Raw data
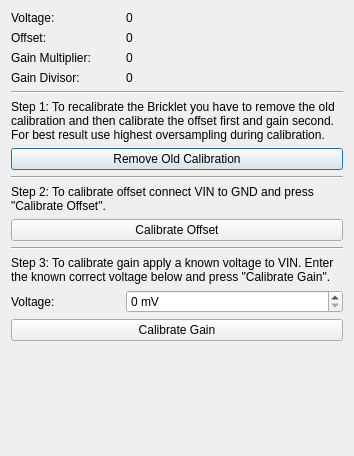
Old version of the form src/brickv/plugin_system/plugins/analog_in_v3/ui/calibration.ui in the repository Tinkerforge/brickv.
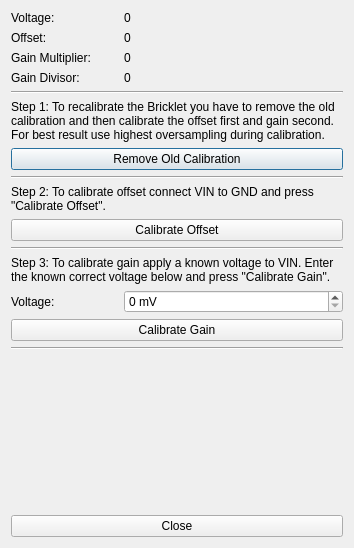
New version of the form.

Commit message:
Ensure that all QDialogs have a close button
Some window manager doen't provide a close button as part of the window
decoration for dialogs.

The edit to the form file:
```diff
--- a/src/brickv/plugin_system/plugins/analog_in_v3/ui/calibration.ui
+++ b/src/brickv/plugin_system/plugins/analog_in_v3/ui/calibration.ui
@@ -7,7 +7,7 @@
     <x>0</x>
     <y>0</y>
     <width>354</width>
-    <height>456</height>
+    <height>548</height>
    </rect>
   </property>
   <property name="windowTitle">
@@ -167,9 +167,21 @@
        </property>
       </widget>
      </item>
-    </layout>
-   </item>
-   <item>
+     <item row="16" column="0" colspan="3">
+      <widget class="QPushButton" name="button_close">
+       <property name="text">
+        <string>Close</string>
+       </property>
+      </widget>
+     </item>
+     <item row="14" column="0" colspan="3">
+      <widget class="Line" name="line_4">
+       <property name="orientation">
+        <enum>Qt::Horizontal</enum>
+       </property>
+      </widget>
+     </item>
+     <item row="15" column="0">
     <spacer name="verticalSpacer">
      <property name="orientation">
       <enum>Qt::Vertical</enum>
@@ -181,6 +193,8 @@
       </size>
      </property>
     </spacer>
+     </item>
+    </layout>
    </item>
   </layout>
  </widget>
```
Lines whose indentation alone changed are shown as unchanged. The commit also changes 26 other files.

Exercise details
Every entry above should be printed again exactly, except for the pictures.

Result
Old version of the form src/brickv/plugin_system/plugins/analog_in_v3/ui/calibration.ui in the repository Tinkerforge/brickv.
New version of the form.

Commit message:
Ensure that all QDialogs have a close button
Some window manager doen't provide a close button as part of the window
decoration for dialogs.

The edit to the form file:
```diff
--- a/src/brickv/plugin_system/plugins/analog_in_v3/ui/calibration.ui
+++ b/src/brickv/plugin_system/plugins/analog_in_v3/ui/calibration.ui
@@ -7,7 +7,7 @@
     <x>0</x>
     <y>0</y>
     <width>354</width>
-    <height>456</height>
+    <height>548</height>
    </rect>
   </property>
   <property name="windowTitle">
@@ -167,9 +167,21 @@
        </property>
       </widget>
      </item>
-    </layout>
-   </item>
-   <item>
+     <item row="16" column="0" colspan="3">
+      <widget class="QPushButton" name="button_close">
+       <property name="text">
+        <string>Close</string>
+       </property>
+      </widget>
+     </item>
+     <item row="14" column="0" colspan="3">
+      <widget class="Line" name="line_4">
+       <property name="orientation">
+        <enum>Qt::Horizontal</enum>
+       </property>
+      </widget>
+     </item>
+     <item row="15" column="0">
     <spacer name="verticalSpacer">
      <property name="orientation">
       <enum>Qt::Vertical</enum>
@@ -181,6 +193,8 @@
       </size>
      </property>
     </spacer>
+     </item>
+    </layout>
    </item>
   </layout>
  </widget>
```
Lines whose indentation alone changed are shown as unchanged. The commit also changes 26 other files.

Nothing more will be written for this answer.